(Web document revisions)
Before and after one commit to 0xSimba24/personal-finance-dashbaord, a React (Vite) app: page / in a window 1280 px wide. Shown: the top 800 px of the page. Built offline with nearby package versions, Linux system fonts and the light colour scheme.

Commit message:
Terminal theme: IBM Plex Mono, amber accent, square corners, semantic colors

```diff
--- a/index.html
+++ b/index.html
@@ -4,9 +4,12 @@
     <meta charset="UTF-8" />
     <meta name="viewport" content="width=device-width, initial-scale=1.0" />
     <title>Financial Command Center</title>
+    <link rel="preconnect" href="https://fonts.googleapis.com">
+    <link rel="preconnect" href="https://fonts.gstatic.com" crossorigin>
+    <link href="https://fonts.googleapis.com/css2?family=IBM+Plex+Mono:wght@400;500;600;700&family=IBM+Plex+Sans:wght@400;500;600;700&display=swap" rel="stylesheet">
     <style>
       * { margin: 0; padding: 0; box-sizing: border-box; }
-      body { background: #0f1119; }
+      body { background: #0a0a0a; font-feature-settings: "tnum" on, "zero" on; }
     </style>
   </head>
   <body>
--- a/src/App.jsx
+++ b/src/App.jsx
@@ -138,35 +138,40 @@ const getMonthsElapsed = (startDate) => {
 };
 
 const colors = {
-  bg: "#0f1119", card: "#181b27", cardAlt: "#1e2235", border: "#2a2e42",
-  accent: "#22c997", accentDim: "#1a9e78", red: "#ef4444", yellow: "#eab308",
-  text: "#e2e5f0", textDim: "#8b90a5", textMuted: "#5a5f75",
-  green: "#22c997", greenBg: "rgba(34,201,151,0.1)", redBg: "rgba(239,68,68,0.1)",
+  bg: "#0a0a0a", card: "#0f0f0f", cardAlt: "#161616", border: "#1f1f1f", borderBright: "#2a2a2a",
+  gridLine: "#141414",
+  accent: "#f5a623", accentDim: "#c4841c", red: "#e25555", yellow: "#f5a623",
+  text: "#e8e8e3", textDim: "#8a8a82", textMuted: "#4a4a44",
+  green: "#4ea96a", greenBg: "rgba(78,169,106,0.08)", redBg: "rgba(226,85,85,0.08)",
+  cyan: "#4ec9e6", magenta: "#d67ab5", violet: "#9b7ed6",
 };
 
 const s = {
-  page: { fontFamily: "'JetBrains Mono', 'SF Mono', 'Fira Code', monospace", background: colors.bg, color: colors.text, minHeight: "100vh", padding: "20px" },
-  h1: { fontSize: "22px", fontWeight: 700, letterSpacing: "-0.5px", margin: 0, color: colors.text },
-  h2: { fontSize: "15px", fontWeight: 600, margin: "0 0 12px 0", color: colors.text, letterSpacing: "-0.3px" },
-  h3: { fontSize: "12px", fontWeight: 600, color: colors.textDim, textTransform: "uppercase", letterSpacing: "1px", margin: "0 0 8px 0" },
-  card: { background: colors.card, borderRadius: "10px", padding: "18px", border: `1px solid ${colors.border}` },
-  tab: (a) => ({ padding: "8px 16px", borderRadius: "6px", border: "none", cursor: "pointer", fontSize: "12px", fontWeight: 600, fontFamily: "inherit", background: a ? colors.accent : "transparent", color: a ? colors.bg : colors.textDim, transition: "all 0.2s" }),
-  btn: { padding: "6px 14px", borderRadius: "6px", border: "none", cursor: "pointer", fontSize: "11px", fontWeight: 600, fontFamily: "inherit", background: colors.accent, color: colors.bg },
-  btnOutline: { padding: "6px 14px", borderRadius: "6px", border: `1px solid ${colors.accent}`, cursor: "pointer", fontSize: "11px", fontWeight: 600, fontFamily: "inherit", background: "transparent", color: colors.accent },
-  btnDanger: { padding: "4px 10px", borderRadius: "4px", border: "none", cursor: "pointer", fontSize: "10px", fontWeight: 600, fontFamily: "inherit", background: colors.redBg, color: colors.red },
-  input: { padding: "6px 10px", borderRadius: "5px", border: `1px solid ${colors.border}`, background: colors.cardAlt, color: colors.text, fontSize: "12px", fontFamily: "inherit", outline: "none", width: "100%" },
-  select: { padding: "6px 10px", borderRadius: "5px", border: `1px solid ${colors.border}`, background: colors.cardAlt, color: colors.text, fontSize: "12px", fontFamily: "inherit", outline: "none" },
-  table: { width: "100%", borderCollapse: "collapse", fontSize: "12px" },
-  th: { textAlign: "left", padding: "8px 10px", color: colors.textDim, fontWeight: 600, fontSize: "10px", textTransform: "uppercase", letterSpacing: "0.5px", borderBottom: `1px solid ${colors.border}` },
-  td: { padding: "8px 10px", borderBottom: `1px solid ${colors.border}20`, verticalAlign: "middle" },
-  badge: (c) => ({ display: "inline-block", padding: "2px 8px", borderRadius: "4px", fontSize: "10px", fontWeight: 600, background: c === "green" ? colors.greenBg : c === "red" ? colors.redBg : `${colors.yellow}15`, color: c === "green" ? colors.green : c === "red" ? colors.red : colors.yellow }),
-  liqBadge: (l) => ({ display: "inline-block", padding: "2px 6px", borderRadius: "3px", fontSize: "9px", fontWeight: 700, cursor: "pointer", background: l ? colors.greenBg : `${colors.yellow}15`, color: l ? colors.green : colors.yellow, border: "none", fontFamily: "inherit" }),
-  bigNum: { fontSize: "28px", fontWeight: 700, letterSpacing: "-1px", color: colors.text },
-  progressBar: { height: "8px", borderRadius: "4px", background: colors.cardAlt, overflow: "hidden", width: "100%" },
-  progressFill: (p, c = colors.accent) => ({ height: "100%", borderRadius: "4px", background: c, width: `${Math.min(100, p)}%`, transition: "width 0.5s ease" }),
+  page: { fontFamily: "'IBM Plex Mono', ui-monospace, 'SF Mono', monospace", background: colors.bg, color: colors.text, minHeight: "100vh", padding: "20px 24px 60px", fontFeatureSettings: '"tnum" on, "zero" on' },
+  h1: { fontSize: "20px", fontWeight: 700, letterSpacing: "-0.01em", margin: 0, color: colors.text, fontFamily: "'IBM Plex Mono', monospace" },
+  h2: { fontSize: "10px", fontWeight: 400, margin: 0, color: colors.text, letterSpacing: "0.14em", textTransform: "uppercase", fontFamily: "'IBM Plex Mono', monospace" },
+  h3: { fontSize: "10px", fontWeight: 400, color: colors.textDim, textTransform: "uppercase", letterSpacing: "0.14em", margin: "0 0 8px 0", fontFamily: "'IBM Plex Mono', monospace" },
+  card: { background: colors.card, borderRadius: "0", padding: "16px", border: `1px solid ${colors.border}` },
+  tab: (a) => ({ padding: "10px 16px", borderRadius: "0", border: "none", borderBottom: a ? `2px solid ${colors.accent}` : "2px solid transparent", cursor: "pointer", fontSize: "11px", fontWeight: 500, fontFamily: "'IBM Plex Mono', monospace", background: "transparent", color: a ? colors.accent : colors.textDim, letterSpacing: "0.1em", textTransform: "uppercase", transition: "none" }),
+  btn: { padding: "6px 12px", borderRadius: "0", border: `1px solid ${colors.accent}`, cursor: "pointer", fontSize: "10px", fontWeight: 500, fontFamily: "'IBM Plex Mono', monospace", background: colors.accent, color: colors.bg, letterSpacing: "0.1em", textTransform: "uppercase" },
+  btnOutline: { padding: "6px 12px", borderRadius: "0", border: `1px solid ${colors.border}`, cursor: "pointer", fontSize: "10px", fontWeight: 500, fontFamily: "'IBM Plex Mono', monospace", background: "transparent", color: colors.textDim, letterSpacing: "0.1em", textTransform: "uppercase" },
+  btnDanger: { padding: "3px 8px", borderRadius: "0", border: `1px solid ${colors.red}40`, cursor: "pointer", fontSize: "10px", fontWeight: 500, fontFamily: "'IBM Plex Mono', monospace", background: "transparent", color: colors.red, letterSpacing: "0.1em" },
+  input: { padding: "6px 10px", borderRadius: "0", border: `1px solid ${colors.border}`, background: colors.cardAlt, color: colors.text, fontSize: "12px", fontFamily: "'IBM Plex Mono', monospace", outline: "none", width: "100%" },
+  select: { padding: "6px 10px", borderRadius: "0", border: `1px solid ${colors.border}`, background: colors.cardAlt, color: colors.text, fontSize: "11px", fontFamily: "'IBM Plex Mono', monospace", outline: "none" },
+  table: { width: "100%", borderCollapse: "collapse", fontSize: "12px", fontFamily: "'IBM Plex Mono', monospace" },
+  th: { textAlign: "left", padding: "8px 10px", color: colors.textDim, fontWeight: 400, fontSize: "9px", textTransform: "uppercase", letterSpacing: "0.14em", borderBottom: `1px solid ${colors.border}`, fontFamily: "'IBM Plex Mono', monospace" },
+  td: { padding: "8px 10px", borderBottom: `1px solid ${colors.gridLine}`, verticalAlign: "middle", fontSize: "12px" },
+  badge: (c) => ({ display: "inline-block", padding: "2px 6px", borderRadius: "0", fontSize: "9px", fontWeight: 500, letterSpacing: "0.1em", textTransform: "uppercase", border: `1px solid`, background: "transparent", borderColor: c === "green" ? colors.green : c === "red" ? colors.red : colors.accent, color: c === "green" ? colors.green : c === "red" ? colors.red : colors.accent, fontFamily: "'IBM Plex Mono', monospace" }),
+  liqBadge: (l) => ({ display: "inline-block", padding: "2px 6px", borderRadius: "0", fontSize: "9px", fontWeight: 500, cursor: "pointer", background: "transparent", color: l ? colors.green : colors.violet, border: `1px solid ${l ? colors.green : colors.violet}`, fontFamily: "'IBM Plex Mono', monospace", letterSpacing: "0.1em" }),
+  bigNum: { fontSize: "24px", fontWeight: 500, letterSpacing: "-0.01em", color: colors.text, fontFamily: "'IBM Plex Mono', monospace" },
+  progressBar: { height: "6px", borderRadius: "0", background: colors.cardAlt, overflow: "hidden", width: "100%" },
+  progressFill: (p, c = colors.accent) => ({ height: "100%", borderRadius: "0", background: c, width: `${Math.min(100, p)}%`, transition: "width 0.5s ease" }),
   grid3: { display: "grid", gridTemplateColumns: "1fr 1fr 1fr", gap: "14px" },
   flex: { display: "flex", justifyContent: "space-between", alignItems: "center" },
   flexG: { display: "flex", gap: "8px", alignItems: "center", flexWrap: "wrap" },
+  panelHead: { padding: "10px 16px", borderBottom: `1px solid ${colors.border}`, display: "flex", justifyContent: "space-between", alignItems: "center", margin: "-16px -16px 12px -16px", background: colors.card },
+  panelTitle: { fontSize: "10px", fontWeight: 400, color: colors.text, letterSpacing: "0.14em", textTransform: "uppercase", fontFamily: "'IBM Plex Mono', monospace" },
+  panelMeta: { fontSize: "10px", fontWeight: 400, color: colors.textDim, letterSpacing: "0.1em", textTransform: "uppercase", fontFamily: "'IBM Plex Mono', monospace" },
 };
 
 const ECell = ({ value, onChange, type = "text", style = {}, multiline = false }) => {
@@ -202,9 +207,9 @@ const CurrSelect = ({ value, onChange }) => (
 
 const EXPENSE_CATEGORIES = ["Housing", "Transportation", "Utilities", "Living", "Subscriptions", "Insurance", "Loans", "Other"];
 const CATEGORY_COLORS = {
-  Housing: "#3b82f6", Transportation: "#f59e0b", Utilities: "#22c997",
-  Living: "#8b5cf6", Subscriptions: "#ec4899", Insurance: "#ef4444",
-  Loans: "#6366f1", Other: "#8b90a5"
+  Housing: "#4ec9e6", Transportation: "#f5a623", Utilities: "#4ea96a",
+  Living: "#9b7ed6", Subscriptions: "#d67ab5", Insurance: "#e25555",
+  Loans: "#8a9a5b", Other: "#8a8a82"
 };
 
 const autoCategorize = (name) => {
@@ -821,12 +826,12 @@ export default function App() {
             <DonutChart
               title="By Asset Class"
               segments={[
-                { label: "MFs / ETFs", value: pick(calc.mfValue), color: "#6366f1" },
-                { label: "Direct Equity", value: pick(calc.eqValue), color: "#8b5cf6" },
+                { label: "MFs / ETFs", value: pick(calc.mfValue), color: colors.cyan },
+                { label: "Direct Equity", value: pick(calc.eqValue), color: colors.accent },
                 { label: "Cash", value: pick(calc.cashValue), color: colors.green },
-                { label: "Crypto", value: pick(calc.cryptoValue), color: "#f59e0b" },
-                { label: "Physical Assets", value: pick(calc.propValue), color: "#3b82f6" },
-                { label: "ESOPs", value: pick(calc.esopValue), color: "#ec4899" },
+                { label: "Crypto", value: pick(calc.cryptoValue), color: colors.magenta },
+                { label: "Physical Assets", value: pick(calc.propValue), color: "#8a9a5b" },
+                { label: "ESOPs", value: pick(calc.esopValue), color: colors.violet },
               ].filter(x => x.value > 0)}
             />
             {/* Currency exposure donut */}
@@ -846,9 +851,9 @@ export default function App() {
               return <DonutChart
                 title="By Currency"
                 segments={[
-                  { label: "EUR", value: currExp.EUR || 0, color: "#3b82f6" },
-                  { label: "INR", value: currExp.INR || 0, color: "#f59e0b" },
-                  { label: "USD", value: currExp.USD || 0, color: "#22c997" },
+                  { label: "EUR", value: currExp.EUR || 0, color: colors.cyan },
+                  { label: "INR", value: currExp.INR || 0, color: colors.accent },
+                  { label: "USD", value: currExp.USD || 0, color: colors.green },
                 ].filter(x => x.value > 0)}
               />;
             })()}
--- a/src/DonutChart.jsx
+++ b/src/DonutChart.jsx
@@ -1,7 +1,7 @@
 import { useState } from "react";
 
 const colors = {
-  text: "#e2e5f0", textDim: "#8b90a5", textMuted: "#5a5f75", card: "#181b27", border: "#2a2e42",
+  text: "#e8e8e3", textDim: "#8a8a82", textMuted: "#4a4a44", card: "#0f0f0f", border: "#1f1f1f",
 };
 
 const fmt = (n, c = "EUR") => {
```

AIM OF THE EXERCISE:
Tally the lines of the data that hold the string "currExp". Answer with the number and nothing more.

EXERCISE OUTPUT:
6